■ Task brief
Down to the last line, reproduce the data that follows, but skip the pictures.

=== Record excerpts ===

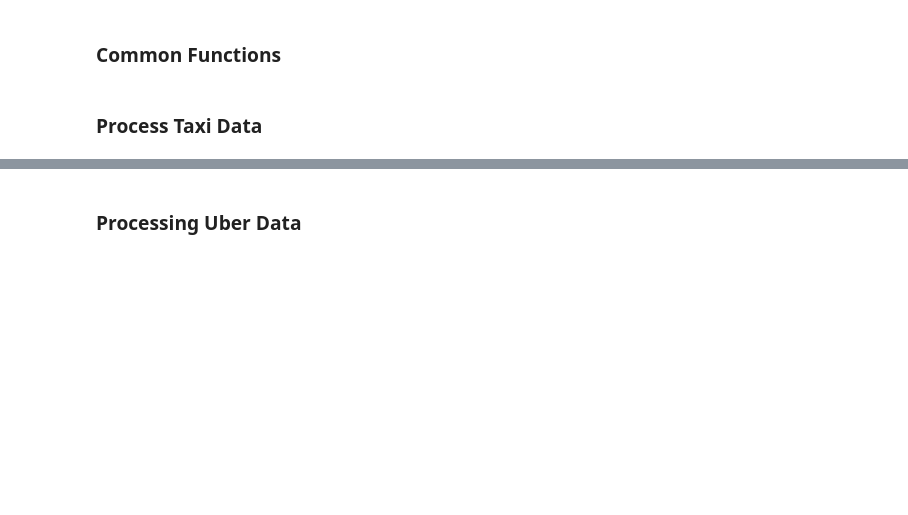
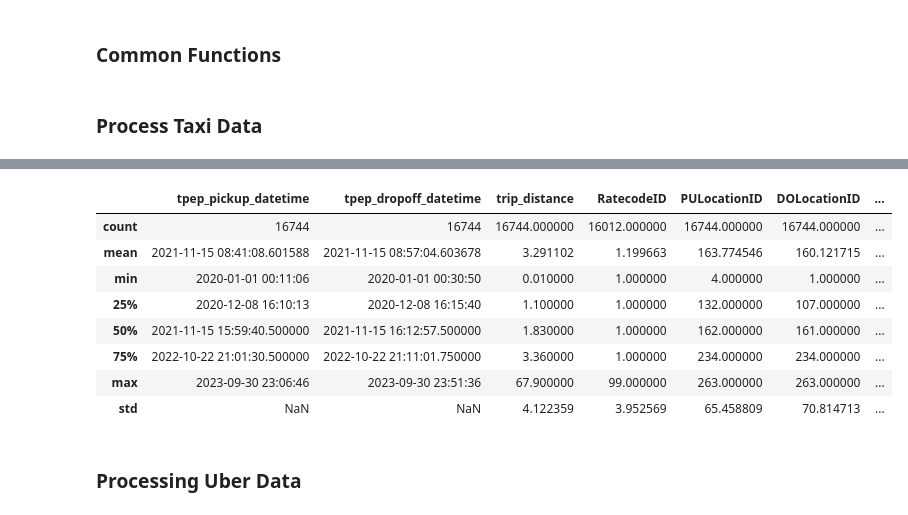
Before and after one commit to yhuang37-2034310/4501_Project, a Jupyter notebook: Project Scaffolding.ipynb, the cells around one changed output, grey strips where cells are left out. Saved outputs shown, nothing was run; the diff lists cells and outputs as text; code cells hidden in the pictures; blank space fills up the shorter version.

```diff
--- a/Project Scaffolding.ipynb
+++ b/Project Scaffolding.ipynb
@@ -332,18 +317,33 @@ example_df2 = example_df2[example_df2['PULocationID'] != example_df2['DOLocation
 # %%
-#Create samples of all parquet files according to cochran's sample size formula. Later, we concatenate all sample dfs into one df.
-sampled_dfs = []
+#Make a list of just the columns we need for analysis
+columns_to_keep = [
+    'tpep_pickup_datetime', 'tpep_dropoff_datetime', 'trip_distance', 'RatecodeID',
+    'PULocationID', 'DOLocationID', 'fare_amount', 'extra', 'mta_tax',
+    'tip_amount', 'tolls_amount', 'improvement_surcharge', 'total_amount',
+    'congestion_surcharge', 'airport_fee'
+]
 
-for file_path in all_parquet_files:
-    df = load_parquet_file(file_path) #Makes a df for every parquet file
+#Create samples of all taxi parquet files according to cochran's sample size formula. Later, we concatenate all sample dfs into one df.
+sampled_taxi_dfs = []
 
-    if "fhvhv" in file_path: #Filters out non-uber rides from the hvfhs files before creating samples
-        df = df[df['hvfhs_license_num'] == 'HV0003']
-
-    population_size = len(df)
+for file_path in all_taxi_parquet_files:
+    taxi_df = load_parquet_file(file_path) #Makes a df for every parquet file
+    population_size = len(taxi_df)
     sample_size = cochran_sample_size(population_size)
-    sampled_df = df.sample(n=sample_size, random_state=42)
-    base_name = os.path.basename(file_path)
-    sampled_dfs.append(sampled_df)
+    sampled_taxi_df = taxi_df.sample(n=sample_size, random_state=42)
+    #We found that there were a few files that did not have airport_fee as a column. We populate airport_fee with NaN for such parquet files.
+    for col in columns_to_keep:
+        if col not in sampled_taxi_df.columns:
+            sampled_taxi_df[col] = np.nan
+    sampled_taxi_df = sampled_taxi_df[columns_to_keep]
+    sampled_taxi_dfs.append(sampled_taxi_df)
 
     # create one gigantic dataframe with data from every month needed
-taxi_data = pd.concat(sampled_dfs)
+sampled_taxi_data = pd.concat(sampled_taxi_dfs)
+
+sampled_taxi_data = filter_data(sampled_taxi_data)
+
+# Make a single df that includes the taxi rides and their corresponding coordinates by merging the shape file with the ride files.
+final_taxi_data = pd.merge(sampled_taxi_data, gdf_taxi_zones, left_on = 'PULocationID', right_on = 'LocationID', how="inner")
+
+final_taxi_data = find_centroid(final_taxi_data)
@@ -387,4 +379,14 @@ taxi_data.info()
 # %%
-taxi_data.describe()
+final_taxi_data.describe()
+# %% [output]
+|  | tpep_pickup_datetime | tpep_dropoff_datetime | trip_distance | RatecodeID | PULocationID | DOLocationID | ... |
+| count | 16744 | 16744 | 16744.000000 | 16012.000000 | 16744.000000 | 16744.000000 | ... |
+| mean | 2021-11-15 08:41:08.601588 | 2021-11-15 08:57:04.603678 | 3.291102 | 1.199663 | 163.774546 | 160.121715 | ... |
+| min | 2020-01-01 00:11:06 | 2020-01-01 00:30:50 | 0.010000 | 1.000000 | 4.000000 | 1.000000 | ... |
+| 25% | 2020-12-08 16:10:13 | 2020-12-08 16:15:40 | 1.100000 | 1.000000 | 132.000000 | 107.000000 | ... |
+| 50% | 2021-11-15 15:59:40.500000 | 2021-11-15 16:12:57.500000 | 1.830000 | 1.000000 | 162.000000 | 161.000000 | ... |
+| 75% | 2022-10-22 21:01:30.500000 | 2022-10-22 21:11:01.750000 | 3.360000 | 1.000000 | 234.000000 | 234.000000 | ... |
+| max | 2023-09-30 23:06:46 | 2023-09-30 23:51:36 | 67.900000 | 99.000000 | 263.000000 | 263.000000 | ... |
+| std | NaN | NaN | 4.122359 | 3.952569 | 65.458809 | 70.814713 | ... |
 # %% [markdown]
 ### Processing Uber Data
```
Also changed, not shown: parts of 35 cells of this notebook.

===

■ Output of the task
Before and after one commit to yhuang37-2034310/4501_Project, a Jupyter notebook: Project Scaffolding.ipynb, the cells around one changed output, grey strips where cells are left out. Saved outputs shown, nothing was run; the diff lists cells and outputs as text; code cells hidden in the pictures; blank space fills up the shorter version.

```diff
--- a/Project Scaffolding.ipynb
+++ b/Project Scaffolding.ipynb
@@ -332,18 +317,33 @@ example_df2 = example_df2[example_df2['PULocationID'] != example_df2['DOLocation
 # %%
-#Create samples of all parquet files according to cochran's sample size formula. Later, we concatenate all sample dfs into one df.
-sampled_dfs = []
+#Make a list of just the columns we need for analysis
+columns_to_keep = [
+    'tpep_pickup_datetime', 'tpep_dropoff_datetime', 'trip_distance', 'RatecodeID',
+    'PULocationID', 'DOLocationID', 'fare_amount', 'extra', 'mta_tax',
+    'tip_amount', 'tolls_amount', 'improvement_surcharge', 'total_amount',
+    'congestion_surcharge', 'airport_fee'
+]
 
-for file_path in all_parquet_files:
-    df = load_parquet_file(file_path) #Makes a df for every parquet file
+#Create samples of all taxi parquet files according to cochran's sample size formula. Later, we concatenate all sample dfs into one df.
+sampled_taxi_dfs = []
 
-    if "fhvhv" in file_path: #Filters out non-uber rides from the hvfhs files before creating samples
-        df = df[df['hvfhs_license_num'] == 'HV0003']
-
-    population_size = len(df)
+for file_path in all_taxi_parquet_files:
+    taxi_df = load_parquet_file(file_path) #Makes a df for every parquet file
+    population_size = len(taxi_df)
     sample_size = cochran_sample_size(population_size)
-    sampled_df = df.sample(n=sample_size, random_state=42)
-    base_name = os.path.basename(file_path)
-    sampled_dfs.append(sampled_df)
+    sampled_taxi_df = taxi_df.sample(n=sample_size, random_state=42)
+    #We found that there were a few files that did not have airport_fee as a column. We populate airport_fee with NaN for such parquet files.
+    for col in columns_to_keep:
+        if col not in sampled_taxi_df.columns:
+            sampled_taxi_df[col] = np.nan
+    sampled_taxi_df = sampled_taxi_df[columns_to_keep]
+    sampled_taxi_dfs.append(sampled_taxi_df)
 
     # create one gigantic dataframe with data from every month needed
-taxi_data = pd.concat(sampled_dfs)
+sampled_taxi_data = pd.concat(sampled_taxi_dfs)
+
+sampled_taxi_data = filter_data(sampled_taxi_data)
+
+# Make a single df that includes the taxi rides and their corresponding coordinates by merging the shape file with the ride files.
+final_taxi_data = pd.merge(sampled_taxi_data, gdf_taxi_zones, left_on = 'PULocationID', right_on = 'LocationID', how="inner")
+
+final_taxi_data = find_centroid(final_taxi_data)
@@ -387,4 +379,14 @@ taxi_data.info()
 # %%
-taxi_data.describe()
+final_taxi_data.describe()
+# %% [output]
+|  | tpep_pickup_datetime | tpep_dropoff_datetime | trip_distance | RatecodeID | PULocationID | DOLocationID | ... |
+| count | 16744 | 16744 | 16744.000000 | 16012.000000 | 16744.000000 | 16744.000000 | ... |
+| mean | 2021-11-15 08:41:08.601588 | 2021-11-15 08:57:04.603678 | 3.291102 | 1.199663 | 163.774546 | 160.121715 | ... |
+| min | 2020-01-01 00:11:06 | 2020-01-01 00:30:50 | 0.010000 | 1.000000 | 4.000000 | 1.000000 | ... |
+| 25% | 2020-12-08 16:10:13 | 2020-12-08 16:15:40 | 1.100000 | 1.000000 | 132.000000 | 107.000000 | ... |
+| 50% | 2021-11-15 15:59:40.500000 | 2021-11-15 16:12:57.500000 | 1.830000 | 1.000000 | 162.000000 | 161.000000 | ... |
+| 75% | 2022-10-22 21:01:30.500000 | 2022-10-22 21:11:01.750000 | 3.360000 | 1.000000 | 234.000000 | 234.000000 | ... |
+| max | 2023-09-30 23:06:46 | 2023-09-30 23:51:36 | 67.900000 | 99.000000 | 263.000000 | 263.000000 | ... |
+| std | NaN | NaN | 4.122359 | 3.952569 | 65.458809 | 70.814713 | ... |
 # %% [markdown]
 ### Processing Uber Data
```
Also changed, not shown: parts of 35 cells of this notebook.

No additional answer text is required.